I’m experiencing a bit of an obsession with fungus right now as they are popping up everywhere I look. Mexican Gothic (2020) by Silvia Moreno-Garcia as well as Sorrowland (2021) by Rivers Solomon both contain monstrous fungal presences. Two films – In the Earth and Gaia (both 2021) – also explore the mycological potential of fungus as an ecohorrific monster. Entangled Life was even featured in an episode of Ted Lasso. Fungi are the cool kids of ecohorror pop-culture right now, and I’m officially obsessed. The recent fungal presence in ecohorror film and literature, however, is unsurprising. Fungi defy categories, making them monstrous in their own right, but they also colonize human bodies forcing hybridization on humankind as well. In this way, fungi, as a subject in film and literature, have distinctly ecohorrific potential. They proliferate seemingly overnight; being “creatures of the night,” they don’t need light to grow. Some, using bioluminescence, glow at night, and they have a monstrous proclivity to grow and spread in the presence of death and decay. This is an ecomonster I want to see more of!
Is there a scholar in the field who inspires you? Why?

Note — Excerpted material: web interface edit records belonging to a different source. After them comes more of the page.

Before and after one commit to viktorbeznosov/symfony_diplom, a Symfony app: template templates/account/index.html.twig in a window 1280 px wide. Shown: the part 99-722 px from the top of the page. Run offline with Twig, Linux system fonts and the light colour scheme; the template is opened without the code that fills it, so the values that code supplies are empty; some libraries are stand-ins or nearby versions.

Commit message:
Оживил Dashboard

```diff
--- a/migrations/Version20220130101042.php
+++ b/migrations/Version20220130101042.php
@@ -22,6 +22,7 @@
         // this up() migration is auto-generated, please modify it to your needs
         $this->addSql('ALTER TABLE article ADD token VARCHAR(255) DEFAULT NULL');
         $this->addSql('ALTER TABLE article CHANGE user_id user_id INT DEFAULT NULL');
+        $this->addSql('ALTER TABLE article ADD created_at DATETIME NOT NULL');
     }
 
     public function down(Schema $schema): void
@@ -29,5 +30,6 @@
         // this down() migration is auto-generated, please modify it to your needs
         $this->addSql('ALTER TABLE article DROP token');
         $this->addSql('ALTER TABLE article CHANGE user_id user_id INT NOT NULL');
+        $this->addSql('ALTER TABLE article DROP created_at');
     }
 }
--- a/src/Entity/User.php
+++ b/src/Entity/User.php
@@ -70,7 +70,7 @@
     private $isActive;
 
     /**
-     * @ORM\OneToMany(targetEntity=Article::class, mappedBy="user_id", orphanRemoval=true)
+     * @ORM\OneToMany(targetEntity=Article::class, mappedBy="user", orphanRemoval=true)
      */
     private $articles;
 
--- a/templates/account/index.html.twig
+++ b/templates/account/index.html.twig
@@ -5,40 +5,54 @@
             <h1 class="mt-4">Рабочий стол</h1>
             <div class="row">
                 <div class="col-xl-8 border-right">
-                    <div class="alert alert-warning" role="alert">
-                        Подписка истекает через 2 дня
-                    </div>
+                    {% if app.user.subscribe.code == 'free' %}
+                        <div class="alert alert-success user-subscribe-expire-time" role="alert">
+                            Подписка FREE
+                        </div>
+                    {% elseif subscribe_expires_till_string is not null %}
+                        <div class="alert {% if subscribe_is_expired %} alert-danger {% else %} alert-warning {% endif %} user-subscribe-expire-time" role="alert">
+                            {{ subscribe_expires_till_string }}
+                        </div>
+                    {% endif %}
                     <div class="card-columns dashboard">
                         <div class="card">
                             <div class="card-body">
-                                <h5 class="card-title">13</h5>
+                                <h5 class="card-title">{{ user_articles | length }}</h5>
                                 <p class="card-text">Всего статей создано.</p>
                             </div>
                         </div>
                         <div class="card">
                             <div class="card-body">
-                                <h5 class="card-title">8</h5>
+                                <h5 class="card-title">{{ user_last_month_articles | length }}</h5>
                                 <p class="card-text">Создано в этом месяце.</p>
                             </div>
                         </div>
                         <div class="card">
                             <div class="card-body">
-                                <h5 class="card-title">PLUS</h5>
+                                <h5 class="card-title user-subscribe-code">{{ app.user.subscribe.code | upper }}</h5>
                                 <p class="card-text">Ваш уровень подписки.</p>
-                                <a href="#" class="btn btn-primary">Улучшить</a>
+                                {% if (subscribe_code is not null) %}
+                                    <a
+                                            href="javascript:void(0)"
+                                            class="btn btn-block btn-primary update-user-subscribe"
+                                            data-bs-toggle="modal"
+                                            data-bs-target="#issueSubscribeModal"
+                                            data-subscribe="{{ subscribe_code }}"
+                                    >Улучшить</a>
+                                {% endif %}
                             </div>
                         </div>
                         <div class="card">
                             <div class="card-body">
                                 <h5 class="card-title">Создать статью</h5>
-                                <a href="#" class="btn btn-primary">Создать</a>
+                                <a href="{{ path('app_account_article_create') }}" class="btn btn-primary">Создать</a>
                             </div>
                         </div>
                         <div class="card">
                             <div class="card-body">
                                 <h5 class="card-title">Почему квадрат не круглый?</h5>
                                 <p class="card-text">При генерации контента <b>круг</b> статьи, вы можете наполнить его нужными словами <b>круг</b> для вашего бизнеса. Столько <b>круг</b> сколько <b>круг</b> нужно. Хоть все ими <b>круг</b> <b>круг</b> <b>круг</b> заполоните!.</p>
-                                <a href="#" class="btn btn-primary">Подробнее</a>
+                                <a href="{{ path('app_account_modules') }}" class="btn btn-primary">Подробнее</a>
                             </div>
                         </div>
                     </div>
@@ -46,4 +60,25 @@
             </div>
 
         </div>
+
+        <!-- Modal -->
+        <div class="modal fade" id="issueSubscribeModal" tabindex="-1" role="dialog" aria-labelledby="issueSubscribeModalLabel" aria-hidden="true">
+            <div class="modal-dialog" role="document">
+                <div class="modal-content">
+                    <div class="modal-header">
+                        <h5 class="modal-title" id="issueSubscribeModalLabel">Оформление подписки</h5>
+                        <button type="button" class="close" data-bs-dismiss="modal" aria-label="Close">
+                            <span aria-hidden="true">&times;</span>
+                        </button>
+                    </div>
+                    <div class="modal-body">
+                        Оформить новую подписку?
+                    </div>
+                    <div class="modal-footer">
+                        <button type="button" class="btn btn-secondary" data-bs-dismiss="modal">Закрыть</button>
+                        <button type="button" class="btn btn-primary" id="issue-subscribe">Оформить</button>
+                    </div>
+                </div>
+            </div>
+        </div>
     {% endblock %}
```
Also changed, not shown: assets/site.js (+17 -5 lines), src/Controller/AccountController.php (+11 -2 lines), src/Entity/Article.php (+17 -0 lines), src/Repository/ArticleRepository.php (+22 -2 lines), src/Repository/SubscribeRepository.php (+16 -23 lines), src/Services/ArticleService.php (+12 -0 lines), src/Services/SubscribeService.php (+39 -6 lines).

This is so hard! A foundational scholar for me has been Val Plumwood, whose writing on the ethics of green burial, human foodiness, and our place within the food chain aligns with much of my own perspective when exploring the corpse in ecohorror. She argues that the Western way of thinking about death as an eternal continuity that only includes the soul belies the actual reality of continuity that a corpse might achieve by offering opportunities for new life through the process of rot and decomposition. Along the same lines, Jane Bennett’s Vibrant Matter changed the way I think about the agency of corpses and other decomposing organic matter. At one point, Bennet addresses matter that we throw away, trash and other waste, but I apply her thinking to corpses as well. Rather than acknowledging the potential vitality of all matter, we hide trash away in landfills, and we fill corpses with harmful chemicals and sequester them in graveyards away from any kind of ecological contact that would allow them to transform into something useful. Bennett’s framing of matter as vital, vibrant, and agentic has not only contributed to my thinking about the ethics of waste but also how (eco)horror, a genre that often features animate corpses, creates spaces that force us to confront the agency and vitality of objects we otherwise consider lifeless and therefore useless.